The U.S. Equal Employment Opportunity Commission (EEOC) released its detailed information on workplace discrimination charges it received in 2021. Unsurprisingly, for the second year in a row, the total number of charges decreased as COVID-19 either shut down workplaces or disconnected employees from each other. In 2021, the agency received a total of approximately 61,000 workplace discrimination charges - the fewest in 25 years by a wide margin. For reference, the agency received over 67,000 charges in 2020, and averaged almost 90,000 charges per year over the previous 10 years.

Ohio’s Managed Care Overhaul Delayed – New Implementation Timeline

At the direction of Governor Mike DeWine, the Ohio Department of Medicaid (ODM) launched the Medicaid Managed Care Procurement process in 2019. ODM’s stated vision for the procurement was to focus on people and not just the business of managed care.
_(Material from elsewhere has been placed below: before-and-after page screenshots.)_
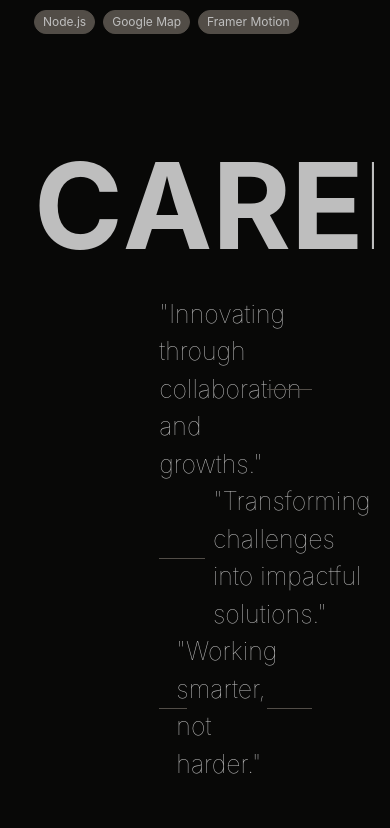
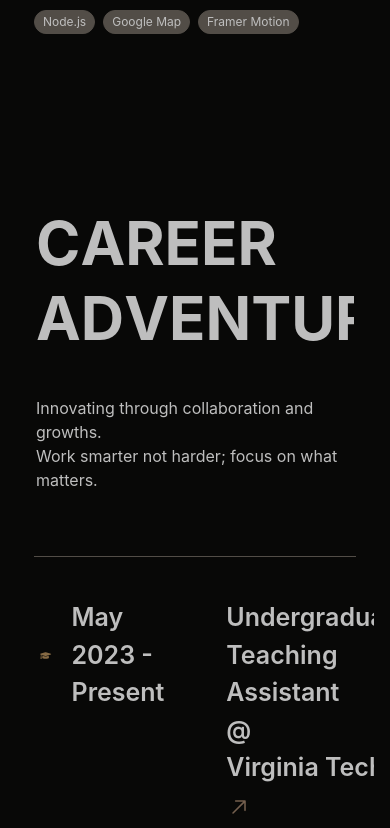
Before and after one commit to tadiday/Website-Portfolio, a Next.js app: page / in a window 390 px wide. Shown: the part 3909-4737 px from the top of the page. Built offline with nearby package versions, Linux system fonts and the light colour scheme.

Commit message:
update the title and quotes for mobile

```diff
--- a/src/components/Experience.tsx
+++ b/src/components/Experience.tsx
@@ -1,127 +1,133 @@
 import {} from "react";
-import { motion} from "framer-motion";
+import { motion } from "framer-motion";
 import { FaGraduationCap } from "react-icons/fa";
 import { MdOutlineWork } from "react-icons/md";
 import { GoArrowUpRight } from "react-icons/go";
 
-
-const Experience = (() => {
-
+const Experience = () => {
   const experiences = {
     personal: [
       {
-        company: 'Virginia Tech',
-        date: 'Aug 2021 - May 2025',
-        title: 'B.S. in Computer Science',
-        location: 'Blacksburg, VA',
-        courses:
-          `Data Structures and Algorithms, Artificial Intelligence, Database Management Systems, Web Development, Computer
+        company: "Virginia Tech",
+        date: "Aug 2021 - May 2025",
+        title: "B.S. in Computer Science",
+        location: "Blacksburg, VA",
+        courses: `Data Structures and Algorithms, Artificial Intelligence, Database Management Systems, Web Development, Computer
           Graphics, Computer Network Architecture, Computer Systems`,
         awards:
-          'Dean’s List (Fall 2022, Spring 2023, Fall 2023, Sprint 2024), Virginia Tech Merit-Based Scholarships, VT Peraton DeepRacer 2023',
+          "Dean’s List (Fall 2022, Spring 2023, Fall 2023, Sprint 2024), Virginia Tech Merit-Based Scholarships, VT Peraton DeepRacer 2023",
         description: [
-          'Courses: Data Structures and Algorithms, Artificial Intelligence, Database Management Systems, Web Development, Computer Graphics, Computer Network Architecture, Computer Systems',
-          'Awards: Dean’s List (Fall 2022, Spring 2023, Fall 2023, Sprint 2024), Virginia Tech Merit-Based Scholarships, VT Peraton DeepRacer 2023',
+          "Courses: Data Structures and Algorithms, Artificial Intelligence, Database Management Systems, Web Development, Computer Graphics, Computer Network Architecture, Computer Systems",
+          "Awards: Dean’s List (Fall 2022, Spring 2023, Fall 2023, Sprint 2024), Virginia Tech Merit-Based Scholarships, VT Peraton DeepRacer 2023",
         ],
-        skills: ['Computer Systems', 'Data Structure & Algorithms', 'Computer Graphics', 'Web Development', ''],
-        image: FaGraduationCap
+        skills: [
+          "Computer Systems",
+          "Data Structure & Algorithms",
+          "Computer Graphics",
+          "Web Development",
+          "",
+        ],
+        image: FaGraduationCap,
       },
     ],
     professional: [
       {
-        company: 'Virginia Tech',
-        date: 'May 2023 - Present',
-        title: 'Undergraduate Teaching Assistant',
-        link: 'https://cs.vt.edu/',
-        location: 'Blacksburg, VA',
+        company: "Virginia Tech",
+        date: "May 2023 - Present",
+        title: "Undergraduate Teaching Assistant",
+        link: "https://cs.vt.edu/",
+        location: "Blacksburg, VA",
         description: `
           Provide academic support to students by hosting office hours, troubleshooting technical issues, and offering personalized guidance.
           Facilitate interactive discussions through online forums to enhance student engagement.
-          Assist in teaching Computer Organization, Computer Systems, and Comparative Languages.`
-        ,
-        skills: ["C", "x86", "RISC-V", "Rust", 'Haskell', 'Prolog', 'Ruby'],
-        image: FaGraduationCap
+          Assist in teaching Computer Organization, Computer Systems, and Comparative Languages.`,
+        skills: ["C", "x86", "RISC-V", "Rust", "Haskell", "Prolog", "Ruby"],
+        image: FaGraduationCap,
       },
       {
-        company: 'Peraton',
-        date: 'Aug - Dec 2024',
-        title: 'Software Engineer Co-op',
+        company: "Peraton",
+        date: "Aug - Dec 2024",
+        title: "Software Engineer Co-op",
         link: "https://www.peraton.com/",
-        location: 'Blacksburg, VA',
+        location: "Blacksburg, VA",
         description: `
           Contributed to the development and maintenance of a cyber-threat intelligence platform.
           Improved system performance by enhancing build processes, resolving issues, and updating dependencies.
           Collaborated with cross-functional teams to document and address functionality improvements, ensuring a more secure and reliable platform.`,
-        skills: ['Maven', 'Java', 'Junit', 'Docker', 'Kubernetes', 'JavaScript'],
-        image: MdOutlineWork
+        skills: ["Maven", "Java", "Junit", "Docker", "JavaScript", "SQL"],
+        image: MdOutlineWork,
       },
       {
-        company: 'Virginia Tech IDPro',
-        date: 'Jan - Dec 2024',
-        title: 'Rural Trash Collection',
-        link: 'https://idpro.enge.vt.edu/',
-        location: 'Blacksburg, VA',
+        company: "Virginia Tech IDPro",
+        date: "Jan - Dec 2024",
+        title: "Rural Trash Collection",
+        link: "https://idpro.enge.vt.edu/",
+        location: "Blacksburg, VA",
         description: `
           Developed an automated trash collection robot enabling remote monitoring and operation,
           integrating essential sensors for autonomous navigation and efficient waste collection.
           Researched and implemented algorithms for path planning, obstacle avoidance, safety measures,
           and optimized trash collection to enhance functionality and reliability.`,
-        skills: ['Python', 'ROS', 'OpenCV', 'Raspberry Pi'],
-        image: FaGraduationCap
+        skills: ["Python", "ROS", "OpenCV", "Raspberry Pi"],
+        image: FaGraduationCap,
       },
       {
-        company: 'Virginia Tech IDPro',
-        date: 'Sep - Nov 2023',
-        title: 'SMART Research',
-        link: 'https://idpro.enge.vt.edu/',
-        location: 'Blacksburg, VA',
+        company: "Virginia Tech IDPro",
+        date: "Sep - Nov 2023",
+        title: "SMART Research",
+        link: "https://idpro.enge.vt.edu/",
+        location: "Blacksburg, VA",
         description: `
           Designed and developed a Software Managed Arduino-based Residential Toolkit (SMART) to enhance home automation,
           integrating a Raspberry Pi for improved connectivity and optimized system performance.
           Built a Swift-based mobile application to enable remote control and real-time monitoring of smart devices, ensuring a seamless and user-friendly experience.`,
-        skills: ['Swift', 'Arduino', 'Raspberry Pi', 'Xcode'],
-        image: FaGraduationCap
+        skills: ["Swift", "Arduino", "Raspberry Pi", "Xcode"],
+        image: FaGraduationCap,
       },
       {
-        company: 'Card Isle',
-        date: 'Sep - Nov 2023',
-        title: 'Front-end Developer Intern',
+        company: "Card Isle",
+        date: "Sep - Nov 2023",
+        title: "Front-end Developer Intern",
         link: "https://cardisle.com/",
-        location: 'Blacksburg, VA',
+        location: "Blacksburg, VA",
         description: `
           Improved the company’s website by adding new features and enhancing UI layouts to create a more engaging user experience.
           Redesigned key interface elements such as search bars, buttons, and page structures using Alpine.js to improve usability.
           Conducted thorough testing with Playwright to ensure functionality and reliability across the platform.`,
-        skills: ['Alpine.js', 'Playwright', 'Node.js', 'CSS'],
-        image: MdOutlineWork
+        skills: ["Alpine.js", "Playwright", "Node.js", "CSS"],
+        image: MdOutlineWork,
       },
-
-    ]
+    ],
   };
-
 
   const sectionTitle = "CAREER ADVENTURE";
 
-
   return (
-    <section id="experience" className="h-full min-h-[500px] max-w-screen  bg-[#080807] rounded-b-3xl p-4 flex flex-col items-center z-30 text-[#bebebe]">
-      < div className="relative z-20 w-full overflow-x-clip" >
-        <div className="flex flex-col w-full gap-y-space-lg md:gap-y-space-2xl" >
-          <div className='grid gap-x-2 grid-cols-[repeat(20,minmax(0,1fr))] md:grid md:grid-cols-20 text-home' >
+    <section
+      id="experience"
+      className="h-full min-h-[500px] max-w-screen  bg-[#080807] rounded-b-3xl p-4 flex flex-col items-center z-30 text-[#bebebe]"
+    >
+      <div className="relative z-20 w-full overflow-x-clip">
+        <div className="flex flex-col w-full gap-y-space-lg md:gap-y-space-2xl">
+          <div className="mx-5 sm:mx-0 grid grid-cols-12 sm:gap-x-2 md:grid md:grid-cols-20 text-home">
             {/* Section Title*/}
             <motion.h2
               initial="initial"
               whileInView="visible"
-              viewport={{ once: true, amount: 0.3, }} // Ensures animation only triggers when in view
-              className="relative block overflow-hidden whitespace-nowrap col-span-20 col-start-2 w-full text-[120px] font-bold justify-center"
+              viewport={{ once: true, amount: 0.3 }} // Ensures animation only triggers when in view
+              className="relative block overflow-hidden whitespace-nowrap col-span-12 col-start-1 md:col-span-20 md:col-start-2 w-full
+              text-[60px] sm:text-[80px] md:text-[100px] lg:text-[120px] font-bold justify-center"
             >
               <div>
                 {/* Place Holder */}
                 <motion.span
-                  variants={{ initial: { y: 100, opacity: 0 }, visible: { y: 0, opacity: 1 } }}
+                  variants={{
+                    initial: { y: 100, opacity: 0 },
+                    visible: { y: 0, opacity: 1 },
+                  }}
                   transition={{ duration: 0.5, ease: "easeInOut", delay: 0.25 }}
                   whileInView={{ opacity: 1, y: 0 }}
-                  viewport={{ once: true, amount: 0.3, }}
+                  viewport={{ once: true, amount: 0.3 }}
                   className="inline-block"
                 >
                   {/* {sectionTitle} */}
@@ -129,41 +135,78 @@ const Experience = (() => {
               </div>
 
               {/* Animated letters */}
-              <div className="absolute inset-0">
-                {sectionTitle.split("").map((l, i) => (
+              <div className="sm:absolute inset-0 leading-tight">
+                {sectionTitle.split(" ").map((word, i) => (
+                  <span key={i} className="inline">
+                    {i === 1 ? (
+                      <>
+                        <span className="hidden sm:inline">&nbsp;</span>
+                        <br className="sm:hidden"></br>
+                        {word.split("").map((l, j) => (
                           <motion.span
-                    key={i}
-                    variants={{ initial: { y: "100%", opacity: 0 }, visible: { y: 0, opacity: 1 } }}
-                    transition={{ duration: 0.5, ease: "easeInOut", delay: 0.03  * i }}
+                            key={`${i}-${j}`}
+                            variants={{
+                              initial: { y: "100%", opacity: 0 },
+                              visible: { y: 0, opacity: 1 },
+                            }}
+                            transition={{
+                              duration: 0.5,
+                              ease: "easeInOut",
+                              delay: 0.03 * (i * 10 + j),
+                            }}
                             whileInView={{ opacity: 1, y: 0 }}
                             viewport={{ once: true, amount: 0.3 }}
                             className="inline-block"
                           >
-                    {l === " " ? "\u00A0" : l} {/* Keeps spaces visible */}
+                            {l}
                           </motion.span>
+                        ))}
+                      </>
+                    ) : (
+                      word.split("").map((l, j) => (
+                        <motion.span
+                          key={`${i}-${j}`}
+                          variants={{
+                            initial: { y: "100%", opacity: 0 },
+                            visible: { y: 0, opacity: 1 },
+                          }}
+                          transition={{
+                            duration: 0.5,
+                            ease: "easeInOut",
+                            delay: 0.03 * (i * 10 + j),
+                          }}
+                          whileInView={{ opacity: 1, y: 0 }}
+                          viewport={{ once: true, amount: 0.3 }}
+                          className="inline-block"
+                        >
+                          {l}
+                        </motion.span>
+                      ))
+                    )}
+                  </span>
                 ))}
               </div>
             </motion.h2>
 
             <motion.span
-              className="text-[25px] font-thin text-home col-span-6 col-start-9"
-              initial={{ opacity: 0, y: 10 }}  // Start offscreen to the right
+              className="hidden sm:flex text-[25px] font-thin text-home col-span-6 col-start-9"
+              initial={{ opacity: 0, y: 10 }} // Start offscreen to the right
               whileInView={{ opacity: 1, y: 0 }} // Animate when in viewport
               viewport={{ once: true, amount: 0.1 }} // Only animates once, triggers at 20% visibility
               transition={{ duration: 0.6, delay: 0.6 }}
             >
               &quot;Innovating through collaboration and growths.&quot;
             </motion.span>
-            <div className="h-full flex col-span-3 col-start-15 w-full items-center"
-            >
+            <div className="h-full hidden sm:flex col-span-3 col-start-15 w-full items-center">
               <motion.div
                 className="h-[1px] bg-[#524D47] w-full origin-right"
                 initial={{ scaleX: 0 }}
                 whileInView={{ scaleX: 1 }}
                 viewport={{ once: true, amount: 0.1 }}
                 transition={{ duration: 0.6, delay: 0, ease: "easeOut" }}
-              />            </div>
-            <div className="h-full flex col-span-3 col-start-9 w-full items-center">
+              />{" "}
+            </div>
+            <div className="hidden sm:flex h-full col-span-3 col-start-9 w-full items-center">
               <motion.div
                 className="h-[1px] bg-[#524D47] w-full origin-left"
                 initial={{ scaleX: 0 }}
@@ -173,8 +216,8 @@ const Experience = (() => {
               />
             </div>
             <motion.span
-              className="flex text-[25px] font-thin text-home col-span-7 col-start-12"
-              initial={{ opacity: 0, y: 10 }}  // Start offscreen to the right
+              className="hidden sm:flex text-[25px] font-thin text-home col-span-7 col-start-12"
+              initial={{ opacity: 0, y: 10 }} // Start offscreen to the right
               whileInView={{ opacity: 1, y: 0 }} // Animate when in viewport
               viewport={{ once: true, amount: 0.1 }} // Only animates once, triggers at 20% visibility
               transition={{ duration: 0.6, delay: 1.6 }}
@@ -182,8 +225,7 @@ const Experience = (() => {
               &quot;Transforming challenges into impactful solutions.&quot;
             </motion.span>
 
-
-            <div className="h-full flex col-span-2 col-start-9 w-full items-center">
+            <div className="h-full hidden sm:flex col-span-2 col-start-9 w-full items-center">
               <motion.div
                 className="h-[1px] bg-[#524D47] w-full origin-left"
                 initial={{ scaleX: 0 }}
@@ -193,8 +235,8 @@ const Experience = (() => {
               />
             </div>
             <motion.span
-              className="flex text-[25px] font-thin text-home col-span-4 col-start-11 justify-center"
-              initial={{ opacity: 0, y: 10 }}  // Start offscreen to the right
+              className="hidden sm:flex text-[25px] font-thin text-home col-span-4 col-start-11 justify-center"
+              initial={{ opacity: 0, y: 10 }} // Start offscreen to the right
               whileInView={{ opacity: 1, y: 0 }} // Animate when in viewport
               viewport={{ once: true, amount: 0.1 }} // Only animates once, triggers at 20% visibility
               transition={{ duration: 0.6, delay: 2.5 }}
@@ -202,7 +244,7 @@ const Experience = (() => {
               &quot;Working smarter, not harder.&quot;
             </motion.span>
 
-            <div className="h-full flex col-span-3 col-start-15 w-full items-center">
+            <div className="h-full hidden sm:flex col-span-3 col-start-15 w-full items-center">
               <motion.div
                 className="h-[1px] bg-[#524D47] w-full origin-right"
                 initial={{ scaleX: 0 }}
@@ -211,20 +253,31 @@ const Experience = (() => {
                 transition={{ duration: 0.6, delay: 2.0, ease: "easeOut" }}
               />
             </div>
+
+            {/*Mobile Quotes*/}
+            <motion.span
+              className="flex flex-rows flex-wrap sm:hidden text-[16px] font-normal text-home col-span-12 col-start-1 pt-10"
+              initial={{ opacity: 0, y: 10 }} // Start offscreen to the right
+              whileInView={{ opacity: 1, y: 0 }} // Animate when in viewport
+              viewport={{ once: true, amount: 0.1 }} // Only animates once, triggers at 20% visibility
+              transition={{ duration: 0.75, delay: 1.5 }}
+            >
+              <span>Innovating through collaboration and growths.</span>
+              <span>Work smarter not harder; focus on what matters.</span>
+            </motion.span>
           </div>
         </div>
 
-        <div className='pr-[5%] pb-[10%] pl-[5%] rounded-b-3xl min-h-screen text-home '>
+        <div className="pr-[5%] pb-[10%] pl-[5%] rounded-b-3xl min-h-screen text-home ">
           <div className="w-full pt-16 ">
             <div className="top-0 flex py-5 flex-col bg-[#080807] border-t border-[#524D47] gap-y-4 group">
               {experiences.professional.map((job, index) => (
-                <div key={'profession' + index}
-                  className="">
-
-                  <div className="flex border-[#524D47] justify-start gap-x-2 text-left text-[25px] p-[2%]
+                <div key={"profession" + index} className="">
+                  <div
+                    className="flex border-[#524D47] justify-start gap-x-2 text-left text-[25px] p-[2%]
                     font-semibold md:grid md:grid-cols-12 md:justify-between md:gap-x-4
-                    hover:shadow-md transition-all duration-300 ease-in-out hover:opacity-100 ">
-
+                    hover:shadow-md transition-all duration-300 ease-in-out hover:opacity-100 "
+                  >
                     <span className="col-span-3 col-start-1 gap-x-5 py-4">
                       <div className="top-0 flex items-center col-span-5 col-start-1 gap-x-5">
                         {job.image && <job.image className="text-[#866A44]" />}
@@ -233,79 +286,93 @@ const Experience = (() => {
                     </span>
 
                     <motion.h3
-                      initial={{ opacity: 0, x: 100 }}  // Start offscreen to the right
+                      initial={{ opacity: 0, x: 100 }} // Start offscreen to the right
                       whileInView={{ opacity: 1, x: 0 }} // Animate when in viewport
                       viewport={{ once: true, amount: 0.2 }} // Only animates once, triggers at 20% visibility
                       transition={{ duration: 1.5, ease: "easeOut" }}
-                      className="col-span-7 col-start-4 py-4 pl-10">
+                      className="col-span-7 col-start-4 py-4 pl-10"
+                    >
                       <a
-                        className='space-x-2 group/link group/title'
+                        className="space-x-2 group/link group/title"
                         href={job.link}
-                        target="_blank">
-                        <span className="inline-block group-hover/title:text-[#967A54] ">{job.title}</span>
-                        <span className="inline-block group-hover/title:text-[#967A54]">@</span>
-                        <span className="inline-block  group-hover/title:text-[#967A54]">{job.company}</span>
-                        <GoArrowUpRight className='inline-block text-[#745f4e] group-hover/title:text-[#967A54]
-                          transition-transform duration-300 ease-in-out group-hover/link:-translate-y-1 group-hover/link:translate-x-1' />
+                        target="_blank"
+                      >
+                        <span className="inline-block group-hover/title:text-[#967A54] ">
+                          {job.title}
+                        </span>
+                        <span className="inline-block group-hover/title:text-[#967A54]">
+                          @
+                        </span>
+                        <span className="inline-block  group-hover/title:text-[#967A54]">
+                          {job.company}
+                        </span>
+                        <GoArrowUpRight
+                          className="inline-block text-[#745f4e] group-hover/title:text-[#967A54]
+                          transition-transform duration-300 ease-in-out group-hover/link:-translate-y-1 group-hover/link:translate-x-1"
+                        />
                       </a>
                       <div className="flex flex-col w-full col-span-6 col-start-6 text-lg gap-y-4">
                         <p className="font-thin">{job.description}</p>
                         <div className="flex flex-col col-span-7 col-start-6 pt-4 border-gray-700 divide-y divide-gray-700">
                           <div className="flex flex-wrap items-center gap-3">
                             {job.skills.map((tech, index) => (
-                              <span key={index} className="flex justify-center rounded-full bg-[#524D47] px-3 py-1 min-w-[3em]">
-                                <span className='w-full text-center'>{tech}</span>
+                              <span
+                                key={index}
+                                className="flex justify-center rounded-full bg-[#524D47] px-3 py-1 min-w-[3em]"
+                              >
+                                <span className="w-full text-center">
+                                  {tech}
+                                </span>
                               </span>
                             ))}
                           </div>
                         </div>
                       </div>
-
                     </motion.h3>
 
                     <motion.div
-                      initial={{ opacity: 0, x: 100 }}  // Start offscreen to the right
+                      initial={{ opacity: 0, x: 100 }} // Start offscreen to the right
                       whileInView={{ opacity: 1, x: 0 }} // Animate when in viewport
                       viewport={{ once: true, amount: 0.2 }} // Only animates once, triggers at 20% visibility
                       transition={{ duration: 1, ease: "easeOut" }}
                       className="flex flex-col w-full col-span-6 col-start-6 pl-10 text-lg border-l border-[#524D47] gap-y-4"
-                    >
-                    </motion.div>
+                    ></motion.div>
                   </div>
-
-
                 </div>
               ))}
-              <div className="flex border-[#524D47] justify-start gap-x-2 text-left text-[25px] p-[2%]
+              <div
+                className="flex border-[#524D47] justify-start gap-x-2 text-left text-[25px] p-[2%]
                     font-semibold md:grid md:grid-cols-12 md:justify-between md:gap-x-4
-                    hover:shadow-md transition-all duration-300 ease-in-out hover:opacity-100 group/link group/title ">
-                <a href="/assets/documents/resume.pdf"
+                    hover:shadow-md transition-all duration-300 ease-in-out hover:opacity-100 group/link group/title "
+              >
+                <a
+                  href="/assets/documents/resume.pdf"
                   target="_blank"
-                  className="w-full pt-16 col-span-2 col-start-6 text-[25px]">
-                  <span className="inline-block group-hover/title:text-[#967A54] text-[25px] font-mono">View Résumé</span>
-                  <GoArrowUpRight className='inline-block text-[#745f4e] group-hover/title:text-[#967A54]
-                          transition-transform duration-300 ease-in-out group-hover/link:-translate-y-1 group-hover/link:translate-x-1' />
+                  className="w-full pt-16 col-span-2 col-start-6 text-[25px]"
+                >
+                  <span className="inline-block group-hover/title:text-[#967A54] text-[25px] font-mono">
+                    View Résumé
+                  </span>
+                  <GoArrowUpRight
+                    className="inline-block text-[#745f4e] group-hover/title:text-[#967A54]
+                          transition-transform duration-300 ease-in-out group-hover/link:-translate-y-1 group-hover/link:translate-x-1"
+                  />
                   <div className="flex flex-col h-full mt-2 col-span-2 col-start-6">
                     <div className="flex flex-col h-full -mb-5">
-                      <div className=" w-[80%] h-[2px] bg-home">
-                      </div>
+                      <div className=" w-[80%] h-[2px] bg-home"></div>
                     </div>
                     <div className="flex flex-col h-full">
-                      <div className=" w-[50%] h-[2px] bg-home">
-                      </div>
+                      <div className=" w-[50%] h-[2px] bg-home"></div>
                     </div>
                   </div>
                 </a>
-
               </div>
             </div>
           </div>
         </div>
-      </div >
-    </section >
-
-
+      </div>
+    </section>
   );
-});
+};
 
 export default Experience;
--- a/src/components/Projects.tsx
+++ b/src/components/Projects.tsx
@@ -231,6 +231,7 @@ const Project = () => {
               />
             </div>
 
+            {/*Mobile Quotes*/}
             <motion.span
               className="flex sm:hidden text-[16px] font-normal text-home col-span-12 col-start-1 justify-center text-balance pt-10"
               initial={{ opacity: 0, y: 10 }} // Start offscreen to the right
```
Lines whose indentation alone changed are shown as unchanged.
This is the first structural change to Ohio’s managed care system since the Centers for Medicare & Medicaid Services' (CMS) approval of Ohio’s Medicaid program in 2005. Initially, all of the new managed care programs were supposed to be implemented starting on July 1, 2022. However, ODM Director Maureen Corcoran recently confirmed that this date will be pushed back for several managed care-related programs.

Laboratory Specimen Collection Arrangements with Contract Hospitals - OIG Advisory Opinion 22-09

On April 28, 2022, the Department of Health and Human Services, Office of Inspector General (“OIG”) published an Advisory Opinion[1] in which it evaluated a proposed arrangement where a network of clinical laboratories (the “Requestor”) would compensate hospitals (each a “Contract Hospital”) for specimen collection, processing, and handling services (“Collection Services”) for laboratory tests furnished by the Requestor (the “Proposed Arrangement”). The OIG concluded that the Proposed Arrangement would generate prohibited remuneration under the federal Anti-Kickback Statute (“AKS”) if the requisite intent were present. This is due to both the possibility that the proposed per-patient-encounter fee would be used to induce or reward referrals to Requestor and the associated risk of improperly steering patients to Requestor.